University for support of the project described in the proposal referenced 
above as modified by NSF.                                  
This project, under the direction of  Bradley T. Jones, Clifton P. Calloway, is 
"ACT/SGER:      A Portable Spectrometer for Nuclear Forensics."                 
  January 15, 2002, the Institute for Theoretical Physics announced that Dr. Mesgun Sebhatu, Professor of Physics at Winthrop University, has been chosen as an ITP Scholar for 2002-2004.  Dr. Sebhatu was one of seven faculty from across the United States competitively selected for this program.

The purpose of the ITP Scholar program is to support research efforts of faculty at non-Ph.D. granting universities.  The program will fund summer study and collaboration for each of the next three years with some of the leading theoretical physicists on the planet. The ITP is located at the University of California at Santa Barbara and serves as host for approximately 800 visiting physicists.

Dr. Sebhatu's research focuses on understanding the strong nuclear force, one of the four fundamental forces found in nature.  He has developed mathematical expressions that effectively model the strong force with few parameters.  Dr. Sebhatu maintains a number of close collaborations with theoretical physicists all over the world.  Recently, his approach to the strong force has attracted the attention of a number of nuclear theorists at Hamburg University in Germany.  Dr. Sebhatu's research has been supported by the National Science Foundation, the Research Corporation, and the Winthrop University Research Council.

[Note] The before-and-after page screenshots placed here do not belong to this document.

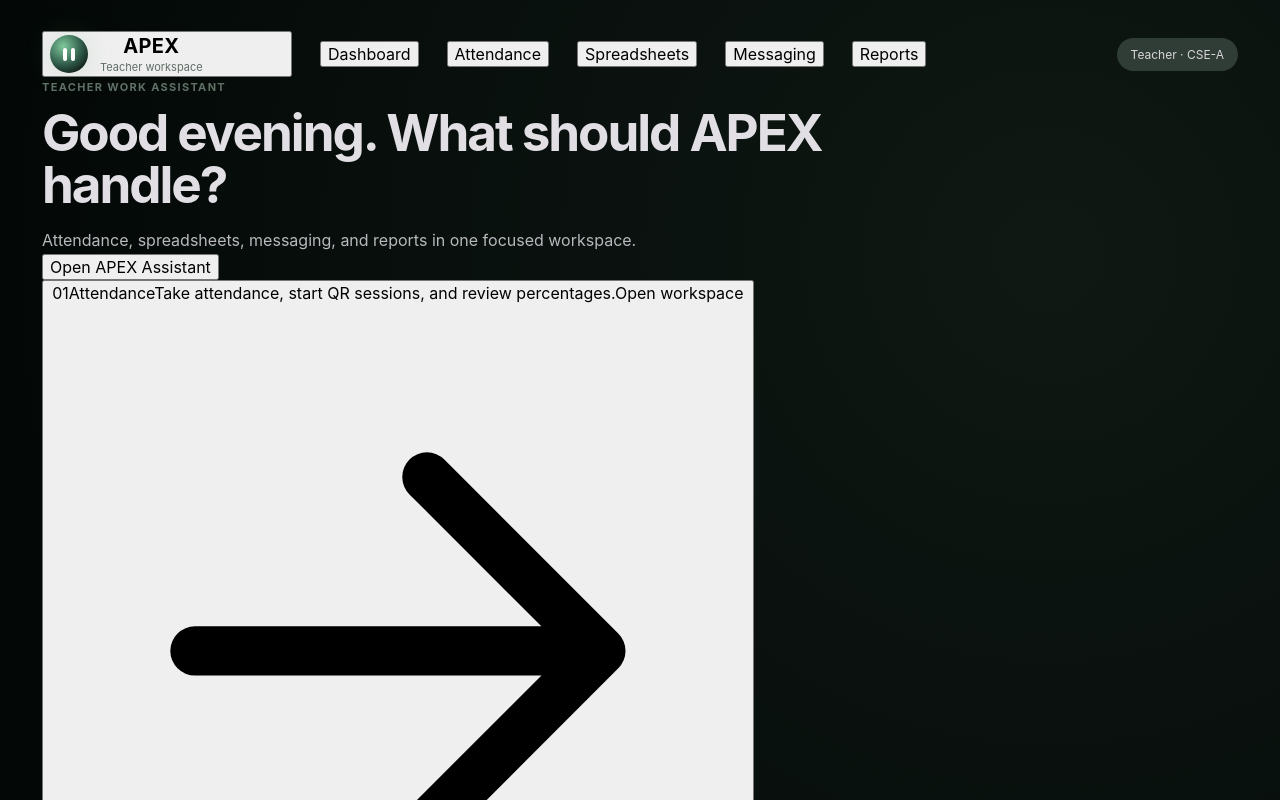
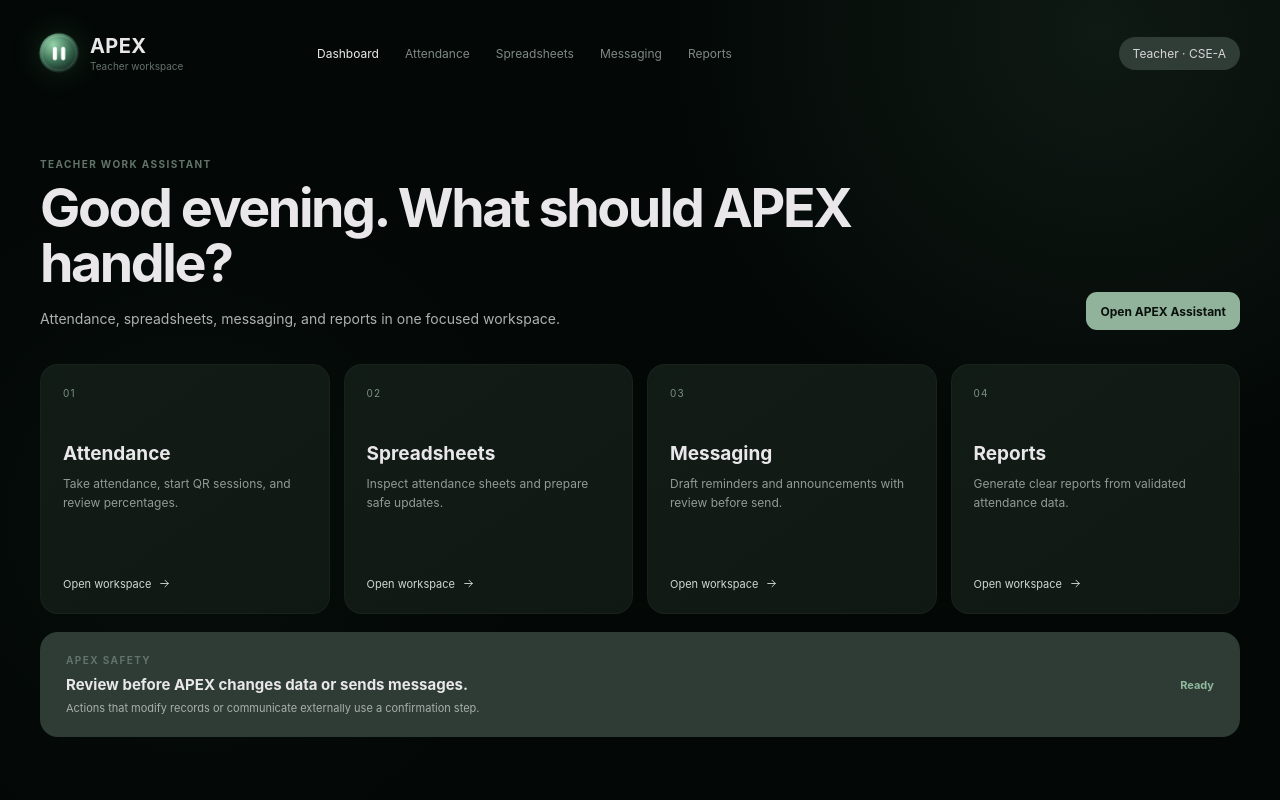
Before and after one commit to dhakshen04-maker/APEX, a React (Vite) app: page / in a window 1280 px wide. Shown: the top 800 px of the page. Built offline with nearby package versions, Linux system fonts and the light colour scheme.

Commit message:
feat: style APEX workspaces

```diff
--- a/src/styles.css
+++ b/src/styles.css
@@ -1,50 +1,141 @@
 * { box-sizing: border-box; }
 :root {
   font-family: Inter, ui-sans-serif, system-ui, -apple-system, BlinkMacSystemFont, "Segoe UI", sans-serif;
-  color: #e1dfe4;
+  color: #e9e7ea;
   background: #030806;
   font-synthesis: none;
   text-rendering: optimizeLegibility;
 }
 body { margin: 0; min-width: 320px; background: #030806; }
-button, a { font: inherit; }
+button, input, select, textarea { font: inherit; }
 button { cursor: pointer; }
-.app-shell { min-height: 100vh; padding: 28px 42px 44px; background: radial-gradient(circle at 82% 8%, rgba(100,145,120,.12), transparent 34%), #030806; }
-.topbar { height: 52px; display: flex; align-items: center; gap: 28px; }
-.brand { display: flex; align-items: center; gap: 12px; min-width: 250px; }
-.brand strong { display: block; font-size: 20px; letter-spacing: .02em; }
-.brand small { display: block; margin-top: 2px; color: #606e66; font-size: 11px; }
-.orb { width: 38px; height: 38px; border-radius: 50%; position: relative; overflow: hidden; background: radial-gradient(circle at 35% 30%, #7fc99c, #315d4b 50%, #14251e 78%); box-shadow: 0 0 28px rgba(105,180,130,.18); }
-.orb span { position: absolute; width: 4px; height: 13px; border-radius: 4px; background: white; top: 13px; }
+button, select, textarea { outline: none; }
+button:focus-visible, select:focus-visible, textarea:focus-visible { box-shadow: 0 0 0 2px #86a990; }
+.app-shell { min-height: 100vh; padding: 26px 40px 48px; background: radial-gradient(circle at 86% 4%, rgba(88,133,107,.14), transparent 32%), radial-gradient(circle at 15% 65%, rgba(54,84,68,.07), transparent 28%), #030806; }
+.topbar { height: 54px; display: flex; align-items: center; gap: 32px; }
+.brand { display: flex; align-items: center; gap: 12px; min-width: 245px; border: 0; padding: 0; background: transparent; color: inherit; text-align: left; }
+.brand span { display: flex; flex-direction: column; }
+.brand strong { font-size: 20px; letter-spacing: .02em; }
+.brand small { margin-top: 2px; color: #65716b; font-size: 10px; }
+.orb-shell { width: 38px; height: 38px; flex: 0 0 auto; }
+.orb { width: 38px; height: 38px; border-radius: 50%; position: relative; overflow: hidden; background: radial-gradient(circle at 35% 28%, #94d5aa, #37674f 49%, #13261e 78%); box-shadow: 0 0 30px rgba(105,180,130,.2); animation: breathe 3.2s ease-in-out infinite; }
+.orb::after { content: ""; position: absolute; inset: 2px; border-radius: inherit; border: 1px solid rgba(255,255,255,.15); }
+.orb span { position: absolute; width: 4px; height: 13px; border-radius: 4px; background: #fff; top: 13px; z-index: 1; }
 .orb span:first-child { left: 13px; } .orb span:last-child { right: 13px; }
-nav { display: flex; gap: 28px; flex: 1; }
-nav a { color: #969a9a; text-decoration: none; font-size: 12px; }
-nav a.active { color: #e1dfe4; }
-.profile { color: #d8d6da; background: #303d36; border-radius: 18px; padding: 9px 14px; font-size: 12px; }
-.hero { display: flex; justify-content: space-between; align-items: end; gap: 32px; padding: 78px 0 38px; }
-.eyebrow { margin: 0 0 12px; color: #607066; font-size: 11px; font-weight: 700; letter-spacing: .12em; }
-h1 { max-width: 780px; margin: 0; font-size: clamp(34px, 4vw, 56px); line-height: 1.02; letter-spacing: -.04em; }
-.subtitle { max-width: 720px; margin: 18px 0 0; color: #b8b8bd; font-size: 16px; line-height: 1.6; }
-.assistant-button, .card button { border: 0; border-radius: 12px; }
-.assistant-button { padding: 14px 18px; background: #86a990; color: #0b120e; font-weight: 700; }
-.grid { display: grid; grid-template-columns: repeat(4, minmax(0, 1fr)); gap: 14px; }
-.card { min-height: 230px; padding: 22px; border-radius: 18px; background: #121b17; border: 1px solid rgba(255,255,255,.035); }
-.card-dot { width: 8px; height: 8px; margin-bottom: 42px; border-radius: 50%; background: #86a990; box-shadow: 0 0 18px rgba(134,169,144,.35); }
-.card h2 { margin: 0; font-size: 20px; }
-.card p { min-height: 62px; margin: 10px 0 22px; color: #989b9e; font-size: 13px; line-height: 1.55; }
-.card button { padding: 10px 12px; background: #303d36; color: #d9d8dc; font-size: 12px; }
-.safety { display: flex; justify-content: space-between; align-items: center; margin-top: 18px; padding: 22px 26px; border-radius: 18px; background: #303d36; }
-.safety h2 { max-width: 720px; margin: 0; font-size: 17px; }
-.safety p:not(.eyebrow) { margin: 7px 0 0; color: #a8aaa9; font-size: 12px; }
-.safety span { color: #86a990; font-size: 12px; font-weight: 700; }
-@media (max-width: 900px) {
+@keyframes breathe { 0%,100% { transform: scale(1); } 50% { transform: scale(1.055); } }
+nav { display: flex; align-items: center; gap: 26px; flex: 1; }
+nav button { border: 0; padding: 8px 0; background: transparent; color: #7f8984; font-size: 12px; }
+nav button:hover, nav button.active { color: #eceaec; }
+.profile { color: #d8d6da; background: #303d36; border-radius: 18px; padding: 9px 14px; font-size: 12px; white-space: nowrap; }
+.page-header { display: flex; justify-content: space-between; align-items: end; gap: 32px; padding: 78px 0 34px; }
+.page-header h1 { max-width: 900px; margin: 0; font-size: clamp(38px, 4.2vw, 58px); line-height: 1.02; letter-spacing: -.045em; }
+.eyebrow { margin: 0 0 11px; color: #62736a; font-size: 10px; font-weight: 750; letter-spacing: .14em; }
+.subtitle { max-width: 760px; margin: 17px 0 0; color: #adb2b0; font-size: 14px; line-height: 1.6; }
+.button { display: inline-flex; align-items: center; justify-content: center; gap: 8px; min-height: 38px; border: 1px solid transparent; border-radius: 11px; padding: 9px 13px; color: #dfe2df; background: #29372f; font-size: 12px; }
+.button:hover { filter: brightness(1.12); }
+.button-primary { background: #91b39b; color: #09100c; font-weight: 750; }
+.button-ghost { background: transparent; border-color: #29352f; }
+.icon { width: 15px; height: 15px; flex: 0 0 auto; }
+.control-row { display: flex; align-items: center; gap: 9px; flex-wrap: wrap; margin-bottom: 14px; }
+.control-spacer { flex: 1; }
+select, .date-chip { min-height: 38px; border: 1px solid #25322c; border-radius: 11px; padding: 0 13px; color: #d7dad8; background: #101914; font-size: 12px; }
+.date-chip { display: inline-flex; align-items: center; border: 1px solid #25322c; }
+.workflow-grid { display: grid; grid-template-columns: repeat(4, minmax(0, 1fr)); gap: 14px; }
+.workflow-card { min-height: 250px; display: flex; flex-direction: column; align-items: flex-start; padding: 22px; border: 1px solid rgba(255,255,255,.035); border-radius: 18px; background: linear-gradient(145deg, #121c17, #101813); color: inherit; text-align: left; transition: transform .2s ease, border-color .2s ease, background .2s ease; }
+.workflow-card:hover { transform: translateY(-2px); border-color: rgba(145,179,155,.22); background: #142019; }
+.card-index { color: #799185; font-size: 10px; letter-spacing: .12em; }
+.card-title { margin-top: 43px; font-size: 19px; font-weight: 750; }
+.card-detail { min-height: 58px; margin-top: 10px; color: #929b97; font-size: 12px; line-height: 1.55; }
+.card-link { display: inline-flex; align-items: center; gap: 7px; margin-top: auto; color: #cfd8d2; font-size: 11px; }
+.card-link .icon { width: 13px; }
+.safety-banner { display: flex; align-items: center; justify-content: space-between; gap: 24px; margin-top: 18px; padding: 22px 26px; border-radius: 18px; background: #2e3c35; }
+.safety-banner strong { display: block; font-size: 15px; }
+.safety-banner .eyebrow { margin-bottom: 9px; }
+.safety-banner div > span { display: block; margin-top: 7px; color: #a8b0ac; font-size: 11px; }
+.status-dot { color: #8fb99d; font-size: 11px; font-weight: 700; }
+.metric-grid { display: grid; grid-template-columns: repeat(4, 1fr); gap: 12px; margin-bottom: 14px; }
+.metric { min-height: 116px; padding: 18px; border: 1px solid #18241e; border-radius: 16px; background: #0e1712; }
+.metric span, .metric small { display: block; color: #77827d; font-size: 11px; }
+.metric strong { display: block; margin: 12px 0 5px; font-size: 29px; letter-spacing: -.03em; }
+.workspace-layout, .report-grid { display: grid; grid-template-columns: minmax(0, 1fr) 300px; gap: 14px; }
+.message-layout, .qr-layout { display: grid; grid-template-columns: minmax(0, 1fr) 360px; gap: 14px; }
+.panel { border: 1px solid #18241e; border-radius: 18px; background: #0d1511; }
+.table-panel { min-width: 0; overflow: hidden; }
+.panel-head { display: flex; align-items: flex-start; justify-content: space-between; gap: 18px; padding: 22px 22px 17px; }
+.panel-head h2 { margin: 0; font-size: 17px; }
+.panel-meta { display: block; margin-top: 7px; color: #66716c; font-size: 11px; }
+.pill { display: inline-flex; align-items: center; border: 1px solid #2b3a32; border-radius: 999px; padding: 6px 9px; color: #9da9a2; background: #131d18; font-size: 10px; white-space: nowrap; }
+.pill.success { color: #8fb99d; border-color: #345441; }
+.table-tools { display: flex; gap: 7px; padding: 0 22px 15px; }
+.table-tools .button { min-height: 32px; padding: 6px 10px; }
+.table-wrap { overflow-x: auto; border-top: 1px solid #18241e; }
+table { width: 100%; border-collapse: collapse; text-align: left; font-size: 12px; }
+th { color: #68746e; font-size: 10px; font-weight: 650; letter-spacing: .04em; text-transform: uppercase; }
+th, td { padding: 13px 22px; border-bottom: 1px solid #16221c; }
+td { color: #d0d4d1; }
+td.muted { color: #6f7b75; }
+.attendance-state { display: inline-flex; border-radius: 999px; padding: 5px 8px; font-size: 10px; }
+.attendance-state.present { color: #8eb89b; background: #17261d; }
+.attendance-state.absent { color: #c99a87; background: #2b1c18; }
+.action-panel { display: flex; flex-direction: column; gap: 9px; padding: 22px; }
+.action-panel .eyebrow { margin-bottom: 5px; }
+.mini-note { margin-top: auto; padding-top: 17px; border-top: 1px solid #1b2821; color: #737e78; font-size: 10px; line-height: 1.55; }
+.composer, .recent-panel, .session-panel, .live-panel { padding: 22px; }
+.composer .panel-head, .recent-panel .panel-head { padding: 0 0 18px; }
+label { display: block; margin-top: 17px; color: #8c9691; font-size: 11px; }
+label select { display: block; width: 100%; margin-top: 7px; }
+.segmented { display: flex; gap: 5px; margin-top: 7px; padding: 4px; border: 1px solid #1c2922; border-radius: 12px; background: #0a110d; }
+.segmented button { flex: 1; border: 0; border-radius: 8px; padding: 8px; color: #75817b; background: transparent; font-size: 11px; }
+.segmented button.selected { color: #dce4df; background: #293a31; }
+textarea { display: block; width: 100%; min-height: 150px; resize: vertical; margin-top: 7px; border: 1px solid #25322c; border-radius: 12px; padding: 13px; color: #d9dedb; background: #0a110d; line-height: 1.55; font-size: 12px; }
+.natural-hint { margin: 10px 0 15px; padding: 10px 12px; border-radius: 10px; color: #748079; background: #111b15; font-size: 10px; }
+.recent-item { display: flex; flex-direction: column; gap: 5px; padding: 15px 0; border-bottom: 1px solid #1a2720; }
+.recent-item strong { font-size: 12px; }
+.recent-item span { color: #6f7a74; font-size: 10px; }
+.send-safety { display: grid; gap: 7px; margin-top: 24px; padding: 14px; border: 1px solid #2d3e34; border-radius: 13px; background: #131e18; }
+.send-safety strong { font-size: 11px; }
+.send-safety span { color: #7d8982; font-size: 10px; line-height: 1.5; }
+.report-bars { display: grid; gap: 18px; padding: 0 22px 22px; }
+.report-bars > div { display: grid; grid-template-columns: 1fr auto; gap: 8px; color: #8a9690; font-size: 11px; }
+.report-bars strong { color: #d9dedb; font-size: 11px; }
+.report-bars i { grid-column: 1 / -1; display: block; height: 7px; border-radius: 999px; background: linear-gradient(90deg, #71987e, #a0c2aa); }
+.session-grid { display: grid; grid-template-columns: repeat(2, 1fr); gap: 1px; margin-top: 16px; overflow: hidden; border: 1px solid #1a2720; border-radius: 13px; }
+.session-grid span { padding: 13px; color: #68746e; background: #0a110d; font-size: 10px; }
+.session-grid strong { display: block; margin-top: 5px; color: #d8ddda; font-size: 12px; }
+.qr-code { width: min(300px, 100%); margin: 28px auto 5px; display: flex; flex-direction: column; align-items: center; gap: 8px; text-align: center; }
+.qr-code strong { font-size: 13px; }
+.qr-code > span { color: #727e78; font-size: 10px; }
+.qr-pattern { display: grid; grid-template-columns: repeat(6, 1fr); gap: 4px; width: 210px; height: 210px; padding: 15px; border: 1px solid #28382e; border-radius: 12px; background: #eef1ed; }
+.qr-pattern i { border-radius: 1px; background: #eef1ed; }
+.qr-pattern i.on { background: #0a100d; }
+.live-panel { display: flex; flex-direction: column; }
+.live-count { display: flex; align-items: baseline; gap: 8px; margin: 15px 0 8px; }
+.live-count strong { font-size: 54px; letter-spacing: -.05em; }
+.live-count span { color: #68756e; font-size: 12px; }
+.session-status { width: fit-content; border-radius: 999px; padding: 6px 9px; font-size: 10px; }
+.session-status.active { color: #8fb99d; background: #17261d; }
+.session-status.closed { color: #bf8f7c; background: #2b1c18; }
+.latest { display: grid; gap: 5px; margin: 30px 0; padding: 15px; border: 1px solid #1d2b23; border-radius: 13px; background: #111a15; }
+.latest span, .latest small { color: #6e7b74; font-size: 10px; }
+.latest strong { font-size: 12px; }
+.live-panel ul { display: grid; gap: 10px; margin: auto 0 0; padding: 18px 0 0 16px; border-top: 1px solid #1a2720; color: #79847e; font-size: 10px; line-height: 1.5; }
+.modal-backdrop { position: fixed; inset: 0; z-index: 10; display: grid; place-items: center; padding: 20px; background: rgba(1,5,3,.78); backdrop-filter: blur(8px); }
+.confirm-modal { width: min(520px, 100%); padding: 26px; border: 1px solid #304137; border-radius: 18px; background: #101914; box-shadow: 0 28px 80px rgba(0,0,0,.45); }
+.confirm-modal h2 { margin: 0; font-size: 22px; }
+.confirm-modal > p:not(.eyebrow) { white-space: pre-wrap; color: #98a29d; font-size: 12px; line-height: 1.7; }
+.modal-actions { display: flex; justify-content: flex-end; gap: 8px; margin-top: 24px; }
+@media (max-width: 1000px) {
   .app-shell { padding: 22px; }
   .topbar nav { display: none; }
   .brand { min-width: 0; flex: 1; }
-  .hero { align-items: start; flex-direction: column; padding-top: 56px; }
-  .grid { grid-template-columns: repeat(2, minmax(0, 1fr)); }
+  .page-header { padding-top: 54px; }
+  .workflow-grid, .metric-grid { grid-template-columns: repeat(2, minmax(0, 1fr)); }
+  .workspace-layout, .report-grid, .message-layout, .qr-layout { grid-template-columns: 1fr; }
 }
-@media (max-width: 560px) {
-  .grid { grid-template-columns: 1fr; }
+@media (max-width: 580px) {
+  .workflow-grid, .metric-grid { grid-template-columns: 1fr; }
   .profile { display: none; }
+  .page-header { flex-direction: column; align-items: flex-start; }
+  .page-header h1 { font-size: 39px; }
+  .session-grid { grid-template-columns: 1fr; }
 }
```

Dr. Sebhatu received his Ph.D. in Theoretical Physics from Clemson University and has been a member of the Winthrop faculty since 1978.  Prior to coming to the US in 1970, Dr. Sebhatu taught math and physics in Ethiopia.  From 1991-1992, Dr. Sebhatu served as the King-Chavez-Parks Visiting Professor of Physics at Michigan State University.  At Winthrop, Dr. Sebhatu teaches the two semester calculus based physics course, modern physics, thermodynamics, astronomy, and the new "Energy and the Environment" course that he recently developed.